The finalists in this year’s contest are Bear 32, nicknamed “Chunk,” and Bear 747, who has no nickname but, as the following photos show, is the bear equivalent of a Boeing 747.

The top photograph shows Chunk on July 5, 2020.  The bottom photograph shows Chunk in September.

Top photograph courtesy of NPS/T. Carmack; Bottom photograph courtesy of NPS/N. Boak

Park staff first identified Chunk, a male bear in 2007 as an independent, and chunky-looking, two and half year-old. He has become one of the largest adults at Brooks River, where bears gather to hunt salmon, with an estimated weight of over 1,100 pounds.

With his size and strength, Chunk is in the top tier of the bear hierarchy. This allows him greater access to mating opportunities and fishing spots. Like most large bears, Chunk is not hesitant to displace others from the resources he wants.

However, his behavior can also be enigmatic. In recent years he’s shown a tendency to wait patiently to scavenge leftover salmon and even play with other bears. These are two uncommon behaviors for a dominant bear to display.
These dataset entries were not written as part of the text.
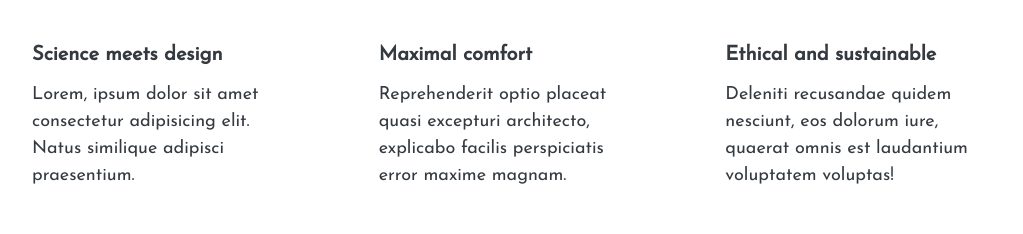
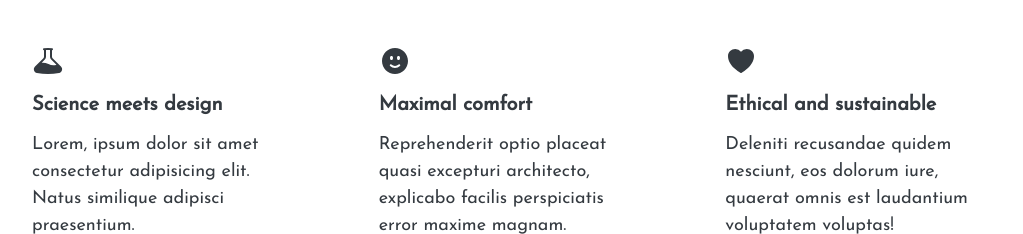
Before and after one commit to YashBriskteq/ChairShop, a plain HTML site: page index.html in a window 1280 px wide. Shown: the part 574-808 px from the top of the page, without its empty margins (128-1151 px from the left). Drawn offline with Linux system fonts and the light colour scheme.

Commit message:
icons added

```diff
--- a/index.html
+++ b/index.html
@@ -32,7 +32,22 @@
         <h2>What makes our chairs special</h2>
         <div class="grid-3-cols">
           <div>
-            <p class="features-title"><strong>Science meets design</strong></p>
+            <svg
+              xmlns="http://www.w3.org/2000/svg"
+              viewBox="0 0 24 24"
+              fill="currentColor"
+              class="sci-icon"
+            >
+              <path
+                fill-rule="evenodd"
+                d="M10.5 3.798v5.02a3 3 0 01-.879 2.121l-2.377 2.377a9.845 9.845 0 015.091 1.013 8.315 8.315 0 005.713.636l.285-.071-3.954-3.955a3 3 0 01-.879-2.121v-5.02a23.614 23.614 0 00-3 0zm4.5.138a.75.75 0 00.093-1.495A24.837 24.837 0 0012 2.25a25.048 25.048 0 00-3.093.191A.75.75 0 009 3.936v4.882a1.5 1.5 0 01-.44 1.06l-6.293 6.294c-1.62 1.621-.903 4.475 1.471 4.88 2.686.46 5.447.698 8.262.698 2.816 0 5.576-.239 8.262-.697 2.373-.406 3.092-3.26 1.47-4.881L15.44 9.879A1.5 1.5 0 0115 8.818V3.936z"
+                clip-rule="evenodd"
+              />
+            </svg>
+
+            <p class="features-title">
+              <strong>Science meets design</strong>
+            </p>
             <p class="features-text">
               Lorem, ipsum dolor sit amet consectetur adipisicing elit. Natus
               similique adipisci praesentium.
@@ -40,6 +55,19 @@
           </div>
 
           <div>
+            <svg
+              xmlns="http://www.w3.org/2000/svg"
+              viewBox="0 0 24 24"
+              fill="currentColor"
+              class="sci-icon"
+            >
+              <path
+                fill-rule="evenodd"
+                d="M12 2.25c-5.385 0-9.75 4.365-9.75 9.75s4.365 9.75 9.75 9.75 9.75-4.365 9.75-9.75S17.385 2.25 12 2.25zm-2.625 6c-.54 0-.828.419-.936.634a1.96 1.96 0 00-.189.866c0 .298.059.605.189.866.108.215.395.634.936.634.54 0 .828-.419.936-.634.13-.26.189-.568.189-.866 0-.298-.059-.605-.189-.866-.108-.215-.395-.634-.936-.634zm4.314.634c.108-.215.395-.634.936-.634.54 0 .828.419.936.634.13.26.189.568.189.866 0 .298-.059.605-.189.866-.108.215-.395.634-.936.634-.54 0-.828-.419-.936-.634a1.96 1.96 0 01-.189-.866c0-.298.059-.605.189-.866zm2.023 6.828a.75.75 0 10-1.06-1.06 3.75 3.75 0 01-5.304 0 .75.75 0 00-1.06 1.06 5.25 5.25 0 007.424 0z"
+                clip-rule="evenodd"
+              />
+            </svg>
+
             <p class="features-title">
               <strong>Maximal comfort</strong>
             </p>
@@ -50,6 +78,17 @@
           </div>
 
           <div>
+            <svg
+              xmlns="http://www.w3.org/2000/svg"
+              viewBox="0 0 24 24"
+              fill="currentColor"
+              class="sci-icon"
+            >
+              <path
+                d="M11.645 20.91l-.007-.003-.022-.012a15.247 15.247 0 01-.383-.218 25.18 25.18 0 01-4.244-3.17C4.688 15.36 2.25 12.174 2.25 8.25 2.25 5.322 4.714 3 7.688 3A5.5 5.5 0 0112 5.052 5.5 5.5 0 0116.313 3c2.973 0 5.437 2.322 5.437 5.25 0 3.925-2.438 7.111-4.739 9.256a25.175 25.175 0 01-4.244 3.17 15.247 15.247 0 01-.383.219l-.022.012-.007.004-.003.001a.752.752 0 01-.704 0l-.003-.001z"
+              />
+            </svg>
+
             <p class="features-title">
               <strong>Ethical and sustainable</strong>
             </p>
--- a/style.css
+++ b/style.css
@@ -72,6 +72,12 @@ h2 {
 .btn--small {
   padding: 6px 10px;
   font-size: 12px;
+}
+
+.sci-icon {
+  width: 32px;
+  height: 32px;
+  margin-bottom: 14px;
 }
 
 /* ------------------------ */
```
The top photograph shows Bear 747 on June 30, 2020.  The bottom shows him in September, 2020

Top photograph courtesy of NPS/N. Boak.  Bottom photograph courtesy of NPS.

When 747 was first identified in 2004, he was relatively young, only a few years old and unable to compete with larger bears for the most preferred fishing locations. Since then, he has grown to become one of the most dominant bears during salmon runs - - - and a skilled and efficient angler. Only rival males of comparable size, of which there are very few, can challenge him for the best fishing spots.

Although dominant bears can maintain their rank in the hierarchy through aggression, 747 typically keeps his status by sheer size alone. Most bears recognize they cannot compete with him physically and they back away when he approaches. He was estimated to weigh more than 1,400 pounds in September 2019. He looks to be at least that big this year.

By the time you read this, it may be too late to vote. But you can still visit Katmai’s website and see if Chunk or “747” won. Perhaps more importantly, you can go on to tour the park via website, photo galleries and the bear cams - - to see an amazing place on the West Coast.

Lower Brooks River, Katmai National Park and Preserve
Photograph courtesy of NPS/N. Boak

Author's note: For more bear stories, check out my post on Bear Day, which appeared in February, 2016